■ WORK ORDER ■
Search the data for the word "title". Reproduce every line where it is found.

BEGIN

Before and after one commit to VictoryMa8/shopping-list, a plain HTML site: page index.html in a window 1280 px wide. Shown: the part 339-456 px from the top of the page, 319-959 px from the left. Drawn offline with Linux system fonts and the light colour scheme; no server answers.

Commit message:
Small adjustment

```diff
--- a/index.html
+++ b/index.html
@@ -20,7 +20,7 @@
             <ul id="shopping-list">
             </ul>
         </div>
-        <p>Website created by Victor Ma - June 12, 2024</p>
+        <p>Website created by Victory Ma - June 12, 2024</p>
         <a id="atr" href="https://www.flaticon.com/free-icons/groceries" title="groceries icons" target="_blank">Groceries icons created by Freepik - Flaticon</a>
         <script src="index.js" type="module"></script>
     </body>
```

END
BEGIN

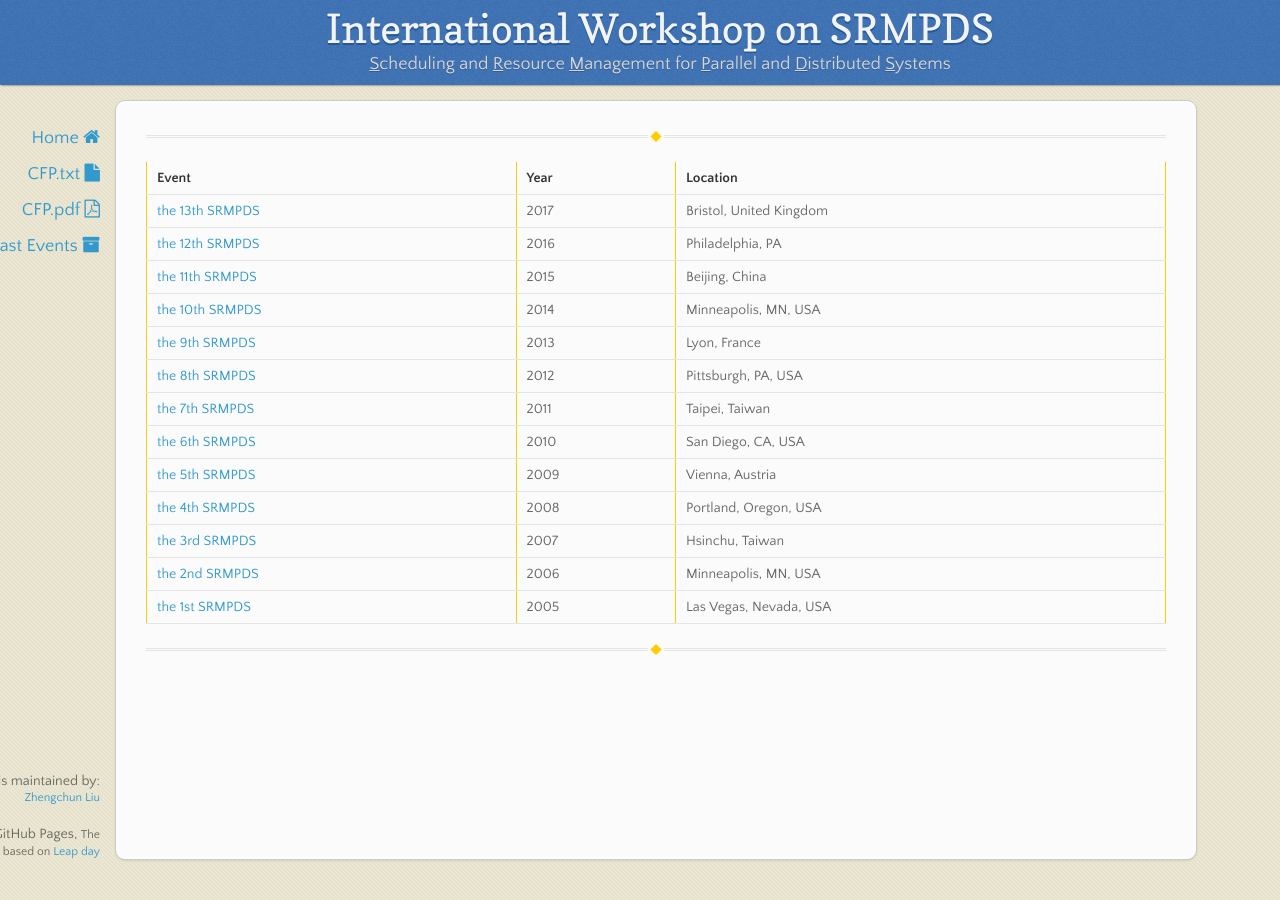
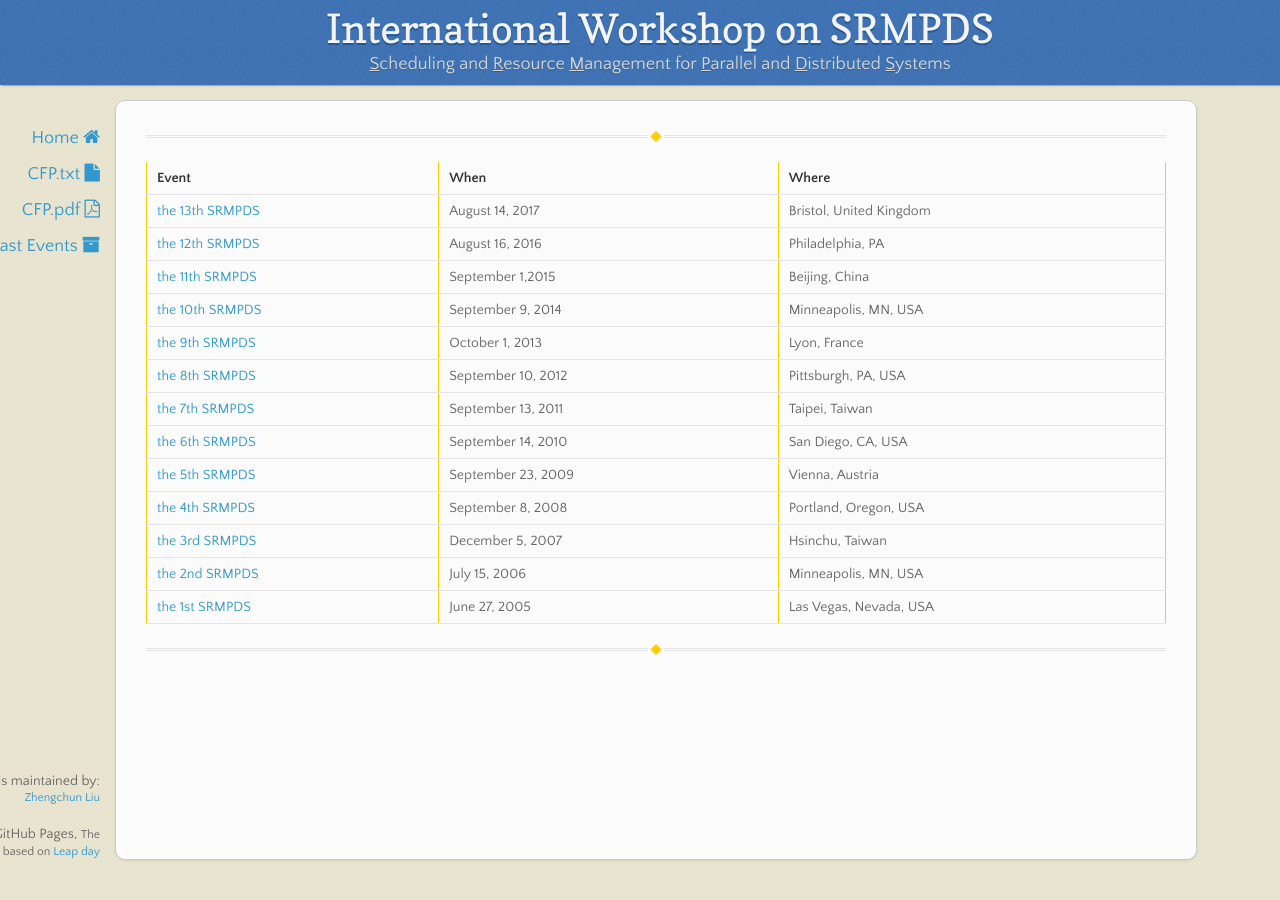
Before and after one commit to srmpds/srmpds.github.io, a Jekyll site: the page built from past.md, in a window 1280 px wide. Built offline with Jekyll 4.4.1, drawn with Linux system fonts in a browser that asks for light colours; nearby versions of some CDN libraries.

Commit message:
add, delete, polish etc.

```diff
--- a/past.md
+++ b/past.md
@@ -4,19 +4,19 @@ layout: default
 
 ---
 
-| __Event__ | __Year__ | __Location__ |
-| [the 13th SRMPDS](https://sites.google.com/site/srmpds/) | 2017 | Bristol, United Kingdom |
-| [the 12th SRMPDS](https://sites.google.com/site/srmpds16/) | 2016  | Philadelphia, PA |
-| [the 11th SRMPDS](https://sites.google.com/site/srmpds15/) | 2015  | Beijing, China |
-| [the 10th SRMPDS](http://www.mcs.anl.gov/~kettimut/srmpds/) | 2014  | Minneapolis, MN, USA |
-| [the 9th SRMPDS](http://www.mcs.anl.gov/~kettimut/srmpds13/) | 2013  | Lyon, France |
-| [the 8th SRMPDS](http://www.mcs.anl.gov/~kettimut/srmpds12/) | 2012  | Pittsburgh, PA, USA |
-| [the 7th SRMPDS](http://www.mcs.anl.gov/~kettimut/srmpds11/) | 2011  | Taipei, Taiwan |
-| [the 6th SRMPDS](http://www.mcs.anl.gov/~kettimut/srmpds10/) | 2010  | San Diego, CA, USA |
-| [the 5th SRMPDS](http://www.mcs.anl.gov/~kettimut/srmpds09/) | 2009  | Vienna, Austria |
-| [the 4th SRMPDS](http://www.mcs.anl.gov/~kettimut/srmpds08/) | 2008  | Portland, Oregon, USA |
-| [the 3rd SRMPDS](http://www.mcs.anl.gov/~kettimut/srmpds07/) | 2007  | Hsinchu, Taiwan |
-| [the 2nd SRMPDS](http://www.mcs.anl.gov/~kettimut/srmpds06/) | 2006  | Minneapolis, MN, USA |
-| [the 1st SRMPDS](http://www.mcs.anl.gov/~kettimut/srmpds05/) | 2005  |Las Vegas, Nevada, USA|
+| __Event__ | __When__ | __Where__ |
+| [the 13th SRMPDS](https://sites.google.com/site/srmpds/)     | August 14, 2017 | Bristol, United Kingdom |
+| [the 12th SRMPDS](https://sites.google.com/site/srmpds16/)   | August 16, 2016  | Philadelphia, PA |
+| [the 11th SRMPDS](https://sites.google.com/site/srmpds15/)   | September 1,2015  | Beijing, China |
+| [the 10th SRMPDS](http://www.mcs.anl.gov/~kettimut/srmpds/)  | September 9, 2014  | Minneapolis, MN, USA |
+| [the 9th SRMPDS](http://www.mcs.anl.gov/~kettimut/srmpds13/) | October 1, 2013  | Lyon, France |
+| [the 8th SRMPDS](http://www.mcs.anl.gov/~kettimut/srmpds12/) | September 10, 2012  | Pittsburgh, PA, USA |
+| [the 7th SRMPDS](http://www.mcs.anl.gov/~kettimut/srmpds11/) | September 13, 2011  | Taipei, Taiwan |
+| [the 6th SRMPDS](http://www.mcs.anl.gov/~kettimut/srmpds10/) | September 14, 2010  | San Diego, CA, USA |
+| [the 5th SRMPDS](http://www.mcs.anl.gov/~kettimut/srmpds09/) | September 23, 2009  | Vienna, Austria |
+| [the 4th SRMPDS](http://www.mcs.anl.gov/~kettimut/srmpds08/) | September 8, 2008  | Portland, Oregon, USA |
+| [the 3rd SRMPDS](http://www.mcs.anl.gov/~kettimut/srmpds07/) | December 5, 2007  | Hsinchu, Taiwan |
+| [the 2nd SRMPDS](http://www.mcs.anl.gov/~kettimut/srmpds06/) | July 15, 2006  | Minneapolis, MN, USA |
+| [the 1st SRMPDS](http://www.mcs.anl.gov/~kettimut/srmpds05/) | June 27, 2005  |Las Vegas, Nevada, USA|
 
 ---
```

END
BEGIN

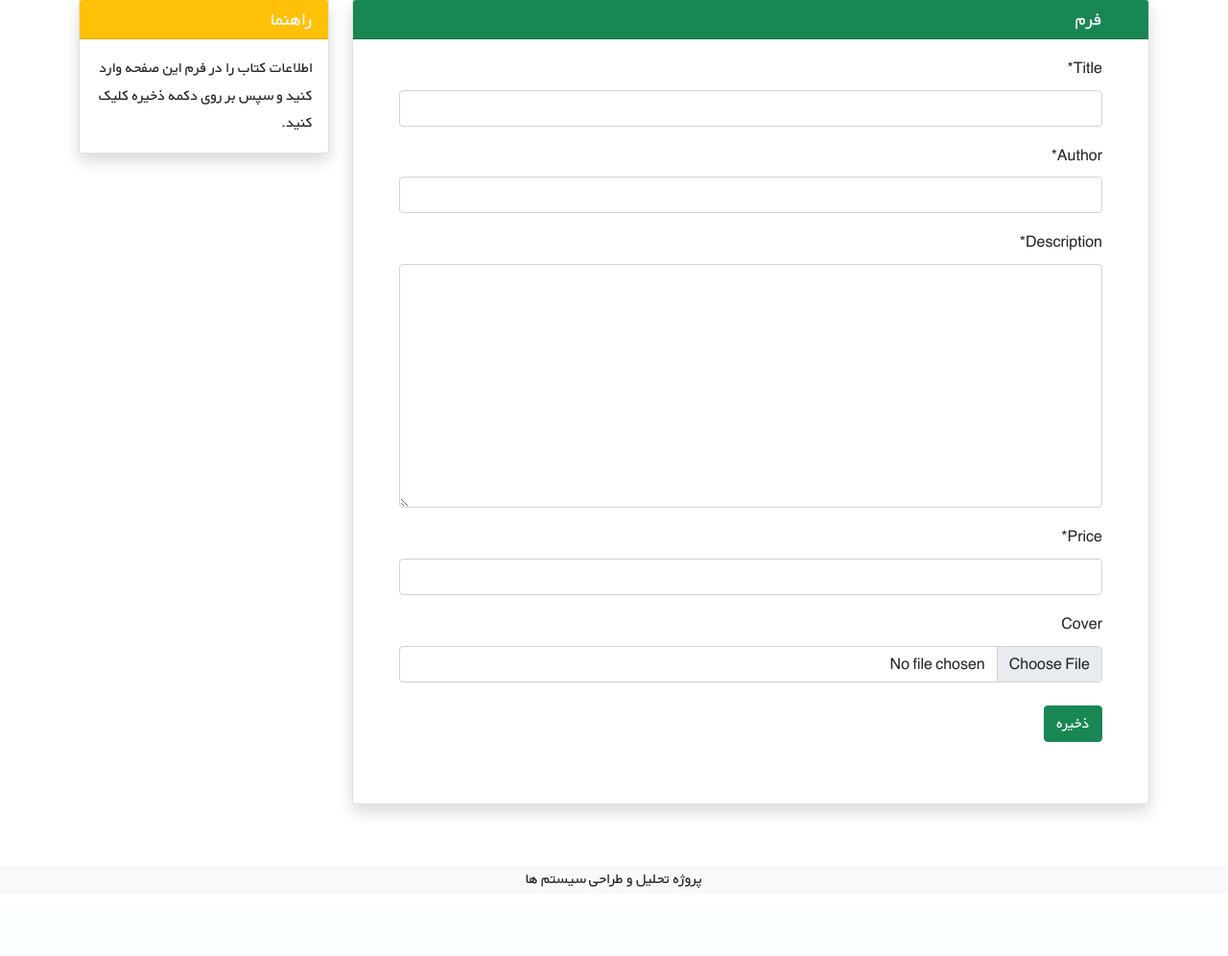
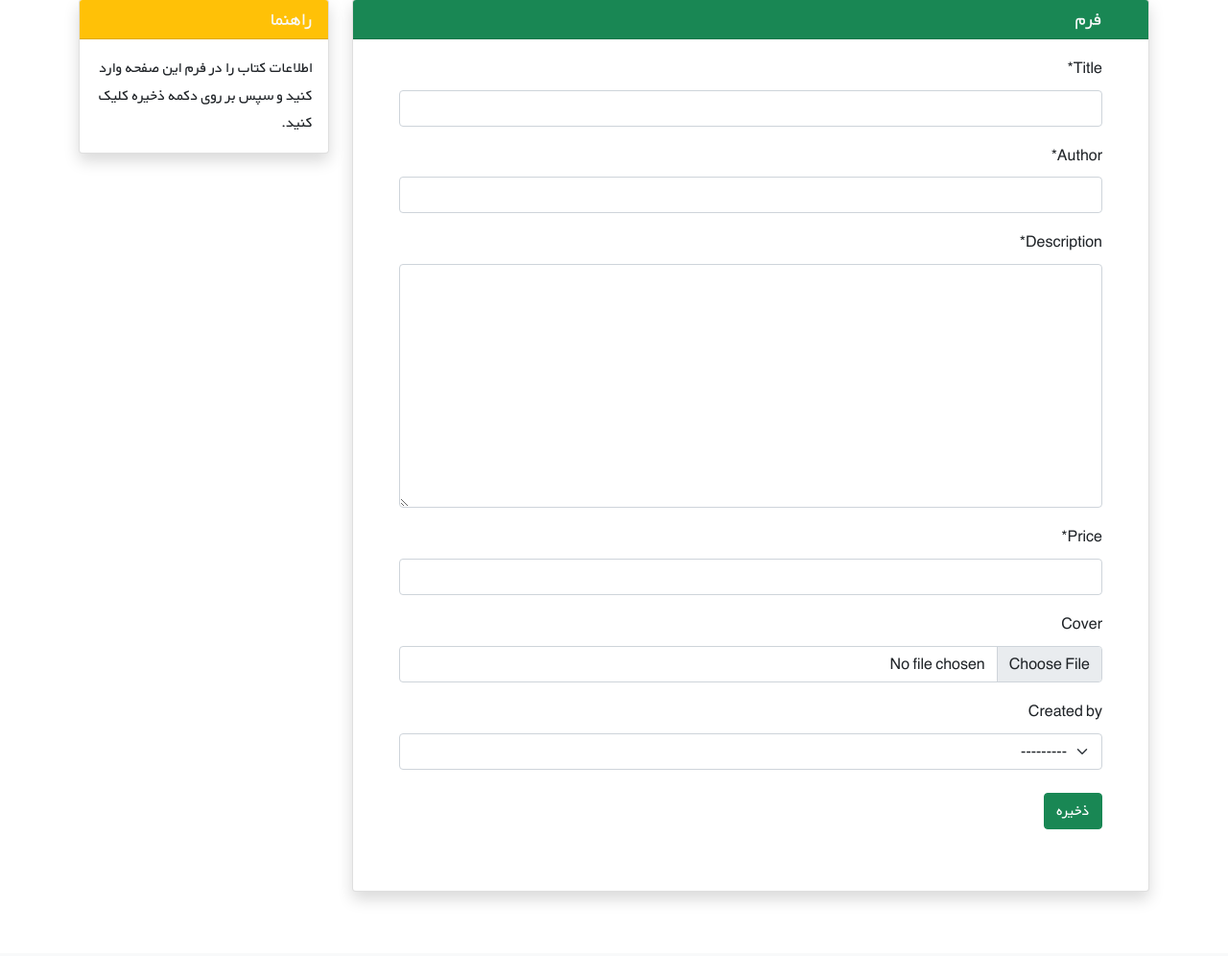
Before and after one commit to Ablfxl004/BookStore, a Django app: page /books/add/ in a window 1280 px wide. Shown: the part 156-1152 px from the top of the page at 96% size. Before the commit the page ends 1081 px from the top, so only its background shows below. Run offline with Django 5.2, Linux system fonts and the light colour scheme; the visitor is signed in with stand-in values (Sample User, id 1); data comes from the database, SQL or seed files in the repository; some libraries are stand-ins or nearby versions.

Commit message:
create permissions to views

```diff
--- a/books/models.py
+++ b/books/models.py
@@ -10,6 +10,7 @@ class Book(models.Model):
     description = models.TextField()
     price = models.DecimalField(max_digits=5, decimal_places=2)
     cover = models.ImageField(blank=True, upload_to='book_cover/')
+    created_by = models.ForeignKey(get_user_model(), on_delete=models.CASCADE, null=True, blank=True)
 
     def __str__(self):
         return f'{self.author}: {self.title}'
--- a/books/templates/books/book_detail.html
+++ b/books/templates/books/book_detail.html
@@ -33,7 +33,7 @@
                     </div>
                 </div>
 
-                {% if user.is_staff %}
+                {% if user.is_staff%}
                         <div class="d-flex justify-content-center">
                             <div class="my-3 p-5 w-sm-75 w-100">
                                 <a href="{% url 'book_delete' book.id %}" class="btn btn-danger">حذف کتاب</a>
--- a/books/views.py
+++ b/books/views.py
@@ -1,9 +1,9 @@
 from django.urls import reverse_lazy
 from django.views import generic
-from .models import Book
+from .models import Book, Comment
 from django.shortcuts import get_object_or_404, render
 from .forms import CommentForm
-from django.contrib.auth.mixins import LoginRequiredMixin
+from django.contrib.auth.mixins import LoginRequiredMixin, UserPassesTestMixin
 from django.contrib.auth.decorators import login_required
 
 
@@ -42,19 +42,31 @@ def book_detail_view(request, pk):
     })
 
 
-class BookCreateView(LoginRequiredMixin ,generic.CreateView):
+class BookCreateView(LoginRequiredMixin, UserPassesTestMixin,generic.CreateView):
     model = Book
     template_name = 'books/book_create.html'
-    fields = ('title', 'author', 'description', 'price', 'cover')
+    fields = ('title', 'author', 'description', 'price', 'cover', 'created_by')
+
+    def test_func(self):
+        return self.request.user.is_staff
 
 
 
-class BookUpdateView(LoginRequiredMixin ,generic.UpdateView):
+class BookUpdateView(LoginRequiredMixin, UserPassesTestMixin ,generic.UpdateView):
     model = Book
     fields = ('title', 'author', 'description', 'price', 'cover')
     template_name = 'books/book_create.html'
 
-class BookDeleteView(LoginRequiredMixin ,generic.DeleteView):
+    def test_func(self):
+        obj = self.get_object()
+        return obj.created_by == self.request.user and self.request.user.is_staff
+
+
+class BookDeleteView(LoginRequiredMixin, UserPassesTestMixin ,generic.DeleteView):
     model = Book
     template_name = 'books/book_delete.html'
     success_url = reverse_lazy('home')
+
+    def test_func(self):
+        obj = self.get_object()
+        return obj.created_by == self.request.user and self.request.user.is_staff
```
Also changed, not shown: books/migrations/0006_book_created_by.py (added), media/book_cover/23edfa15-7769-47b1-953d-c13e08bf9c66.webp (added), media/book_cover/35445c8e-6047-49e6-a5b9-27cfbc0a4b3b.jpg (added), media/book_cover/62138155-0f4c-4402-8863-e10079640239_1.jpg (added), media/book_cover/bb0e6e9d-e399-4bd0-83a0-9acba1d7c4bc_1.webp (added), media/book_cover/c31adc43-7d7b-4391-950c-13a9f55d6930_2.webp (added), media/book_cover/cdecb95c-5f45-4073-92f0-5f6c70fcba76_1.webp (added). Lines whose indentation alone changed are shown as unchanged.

END

■ WRITTEN RESPONSE ■
         <a id="atr" href="https://www.flaticon.com/free-icons/groceries" title="groceries icons" target="_blank">Groceries icons created by Freepik - Flaticon</a>
         return f'{self.author}: {self.title}'
-    fields = ('title', 'author', 'description', 'price', 'cover')
+    fields = ('title', 'author', 'description', 'price', 'cover', 'created_by')
     fields = ('title', 'author', 'description', 'price', 'cover')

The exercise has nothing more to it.